> _Task objective_: Retype, word for word, every line from the one holding "and score tracking" through the one holding "Docker image definition" in the entries below, both included, and only those lines.

> _Material provided_:
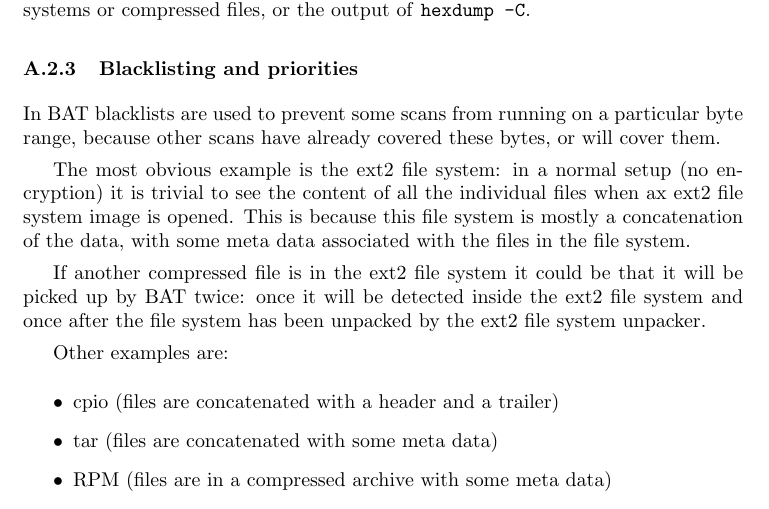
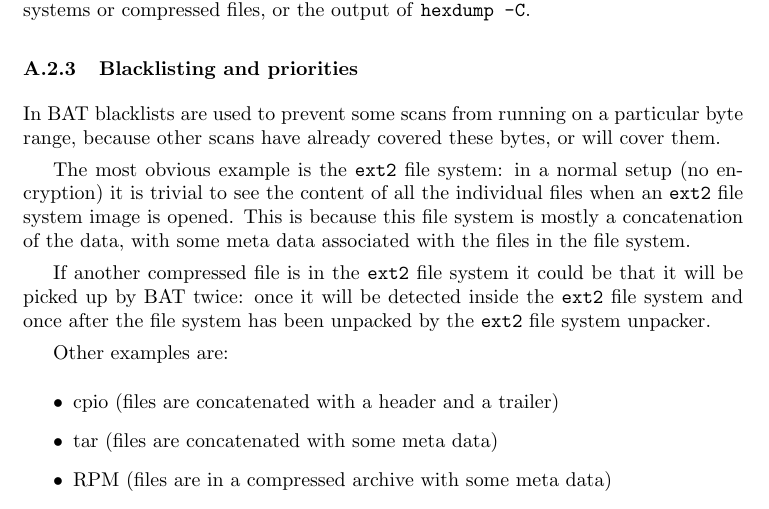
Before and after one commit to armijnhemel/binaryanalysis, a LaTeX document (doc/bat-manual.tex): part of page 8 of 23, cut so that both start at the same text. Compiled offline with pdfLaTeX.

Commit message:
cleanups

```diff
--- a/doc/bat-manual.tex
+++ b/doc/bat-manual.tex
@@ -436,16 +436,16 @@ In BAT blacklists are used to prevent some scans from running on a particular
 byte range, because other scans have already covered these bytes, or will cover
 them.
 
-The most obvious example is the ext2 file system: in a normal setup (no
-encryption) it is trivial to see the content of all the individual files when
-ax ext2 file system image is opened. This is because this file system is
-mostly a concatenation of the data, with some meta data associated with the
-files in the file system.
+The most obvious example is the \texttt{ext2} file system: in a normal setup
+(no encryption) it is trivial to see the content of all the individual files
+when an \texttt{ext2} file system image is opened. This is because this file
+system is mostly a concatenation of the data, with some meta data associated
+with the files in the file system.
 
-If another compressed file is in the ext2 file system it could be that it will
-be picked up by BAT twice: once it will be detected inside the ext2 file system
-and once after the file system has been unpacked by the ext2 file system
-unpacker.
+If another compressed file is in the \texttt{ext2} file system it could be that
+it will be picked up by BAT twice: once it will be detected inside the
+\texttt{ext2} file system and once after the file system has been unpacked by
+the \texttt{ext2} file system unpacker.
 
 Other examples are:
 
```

---

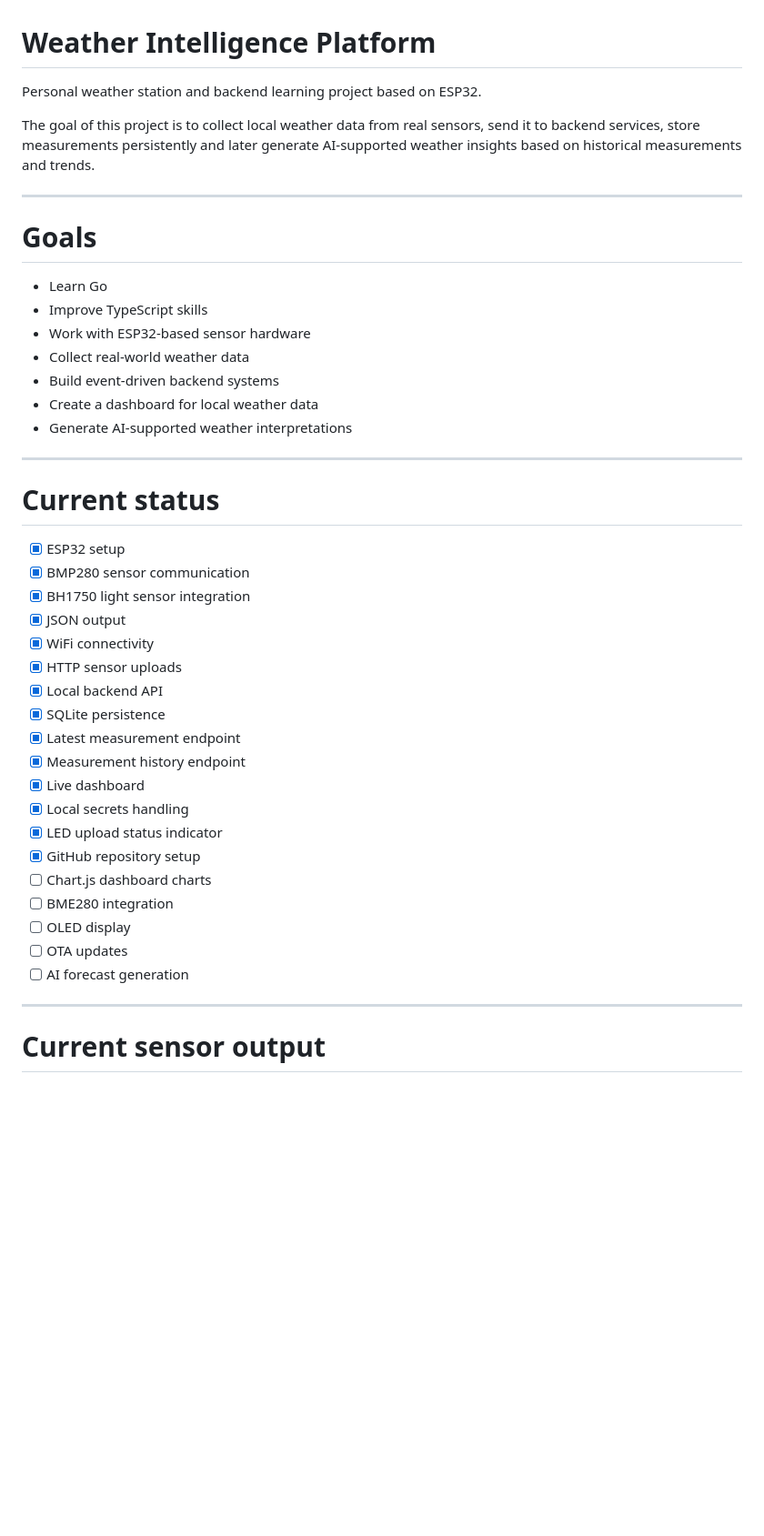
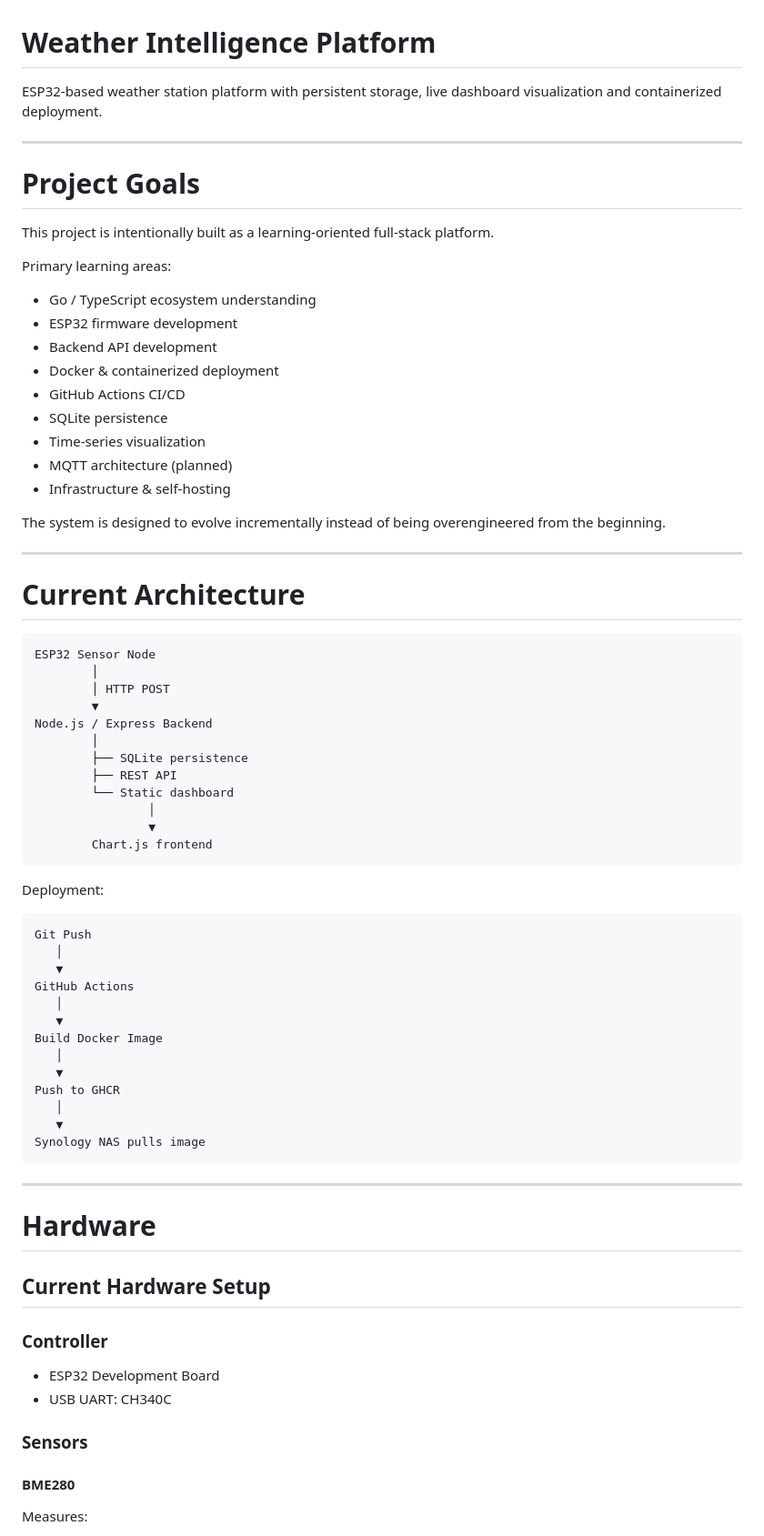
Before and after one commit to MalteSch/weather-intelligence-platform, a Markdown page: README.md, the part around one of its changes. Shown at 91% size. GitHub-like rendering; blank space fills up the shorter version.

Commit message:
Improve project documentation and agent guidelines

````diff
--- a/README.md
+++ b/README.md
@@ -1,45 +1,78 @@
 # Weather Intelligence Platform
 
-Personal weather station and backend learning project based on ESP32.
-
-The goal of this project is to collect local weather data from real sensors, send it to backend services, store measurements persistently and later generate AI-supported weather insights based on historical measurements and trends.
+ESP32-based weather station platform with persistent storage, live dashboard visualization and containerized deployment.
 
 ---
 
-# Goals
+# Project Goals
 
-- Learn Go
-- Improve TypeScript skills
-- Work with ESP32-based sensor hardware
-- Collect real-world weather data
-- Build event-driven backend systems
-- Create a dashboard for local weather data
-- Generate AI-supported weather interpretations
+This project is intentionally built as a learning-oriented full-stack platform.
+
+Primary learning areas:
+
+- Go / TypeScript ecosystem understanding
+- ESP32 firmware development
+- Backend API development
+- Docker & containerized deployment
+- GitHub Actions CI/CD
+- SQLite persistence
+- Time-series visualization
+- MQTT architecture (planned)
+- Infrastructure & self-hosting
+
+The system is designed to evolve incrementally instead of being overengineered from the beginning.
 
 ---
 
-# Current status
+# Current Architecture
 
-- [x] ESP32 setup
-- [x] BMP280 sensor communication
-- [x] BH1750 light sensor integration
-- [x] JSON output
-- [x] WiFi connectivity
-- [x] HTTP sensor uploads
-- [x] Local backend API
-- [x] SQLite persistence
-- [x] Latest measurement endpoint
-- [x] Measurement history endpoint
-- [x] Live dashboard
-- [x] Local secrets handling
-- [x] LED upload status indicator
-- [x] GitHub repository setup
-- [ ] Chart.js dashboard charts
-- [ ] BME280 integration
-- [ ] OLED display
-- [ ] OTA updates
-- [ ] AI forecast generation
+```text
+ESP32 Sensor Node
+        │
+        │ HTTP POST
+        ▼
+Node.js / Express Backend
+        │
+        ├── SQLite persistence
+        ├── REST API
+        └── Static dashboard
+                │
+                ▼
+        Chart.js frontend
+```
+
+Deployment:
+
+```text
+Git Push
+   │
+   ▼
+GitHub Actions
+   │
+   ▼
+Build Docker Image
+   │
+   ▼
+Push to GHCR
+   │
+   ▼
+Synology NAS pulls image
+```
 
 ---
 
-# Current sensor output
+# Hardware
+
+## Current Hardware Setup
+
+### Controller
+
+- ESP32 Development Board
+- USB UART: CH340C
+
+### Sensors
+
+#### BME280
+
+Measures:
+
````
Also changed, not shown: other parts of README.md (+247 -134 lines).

* * *

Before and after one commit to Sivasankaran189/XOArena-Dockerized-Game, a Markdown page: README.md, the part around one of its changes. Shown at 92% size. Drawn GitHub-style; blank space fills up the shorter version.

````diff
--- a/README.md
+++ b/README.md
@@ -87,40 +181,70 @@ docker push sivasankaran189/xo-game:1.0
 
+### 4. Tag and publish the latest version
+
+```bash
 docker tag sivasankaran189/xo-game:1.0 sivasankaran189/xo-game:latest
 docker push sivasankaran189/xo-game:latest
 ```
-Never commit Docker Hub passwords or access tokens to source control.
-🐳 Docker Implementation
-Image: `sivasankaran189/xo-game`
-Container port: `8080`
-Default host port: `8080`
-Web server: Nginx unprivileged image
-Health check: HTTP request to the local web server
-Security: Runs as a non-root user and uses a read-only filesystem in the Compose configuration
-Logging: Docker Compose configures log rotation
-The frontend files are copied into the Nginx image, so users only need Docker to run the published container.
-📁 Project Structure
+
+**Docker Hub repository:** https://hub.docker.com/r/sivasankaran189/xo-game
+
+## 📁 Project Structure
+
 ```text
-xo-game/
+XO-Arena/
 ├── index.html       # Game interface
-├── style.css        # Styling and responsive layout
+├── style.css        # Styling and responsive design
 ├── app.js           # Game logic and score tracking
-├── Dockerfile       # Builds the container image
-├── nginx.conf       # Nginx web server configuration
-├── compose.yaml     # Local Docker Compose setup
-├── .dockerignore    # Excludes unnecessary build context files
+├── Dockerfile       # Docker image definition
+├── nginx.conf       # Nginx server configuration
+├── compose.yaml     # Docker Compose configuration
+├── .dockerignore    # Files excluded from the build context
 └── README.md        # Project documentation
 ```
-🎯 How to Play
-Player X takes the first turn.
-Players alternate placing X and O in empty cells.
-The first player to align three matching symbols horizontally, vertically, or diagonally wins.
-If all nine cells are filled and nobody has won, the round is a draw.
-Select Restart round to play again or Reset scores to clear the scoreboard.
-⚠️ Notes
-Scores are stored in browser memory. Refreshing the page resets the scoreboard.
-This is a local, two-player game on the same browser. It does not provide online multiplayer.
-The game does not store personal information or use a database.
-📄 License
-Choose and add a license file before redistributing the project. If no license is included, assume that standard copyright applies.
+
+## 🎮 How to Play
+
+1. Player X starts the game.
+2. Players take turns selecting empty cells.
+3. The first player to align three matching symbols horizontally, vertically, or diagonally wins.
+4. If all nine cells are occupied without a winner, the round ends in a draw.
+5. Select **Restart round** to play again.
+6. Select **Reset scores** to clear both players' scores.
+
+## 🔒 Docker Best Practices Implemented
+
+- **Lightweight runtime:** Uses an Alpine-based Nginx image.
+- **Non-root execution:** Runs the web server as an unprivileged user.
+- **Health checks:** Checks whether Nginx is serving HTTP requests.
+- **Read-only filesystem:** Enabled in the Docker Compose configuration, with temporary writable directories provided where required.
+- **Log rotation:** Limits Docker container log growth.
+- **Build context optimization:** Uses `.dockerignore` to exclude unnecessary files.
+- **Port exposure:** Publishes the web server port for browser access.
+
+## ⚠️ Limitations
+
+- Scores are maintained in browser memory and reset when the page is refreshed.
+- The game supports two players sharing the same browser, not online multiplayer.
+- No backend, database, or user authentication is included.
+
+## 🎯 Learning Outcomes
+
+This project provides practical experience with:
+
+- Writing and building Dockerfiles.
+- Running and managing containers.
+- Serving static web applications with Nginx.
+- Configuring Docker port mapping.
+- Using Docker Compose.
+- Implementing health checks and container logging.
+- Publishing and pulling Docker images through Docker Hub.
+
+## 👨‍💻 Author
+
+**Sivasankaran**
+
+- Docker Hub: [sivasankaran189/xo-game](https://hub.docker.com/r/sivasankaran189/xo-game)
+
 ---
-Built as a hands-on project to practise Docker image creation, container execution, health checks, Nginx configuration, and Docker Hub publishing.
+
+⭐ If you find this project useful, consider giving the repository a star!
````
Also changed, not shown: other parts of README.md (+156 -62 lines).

> _Task output_:
 ├── app.js           # Game logic and score tracking
-├── Dockerfile       # Builds the container image
-├── nginx.conf       # Nginx web server configuration
-├── compose.yaml     # Local Docker Compose setup
-├── .dockerignore    # Excludes unnecessary build context files
+├── Dockerfile       # Docker image definition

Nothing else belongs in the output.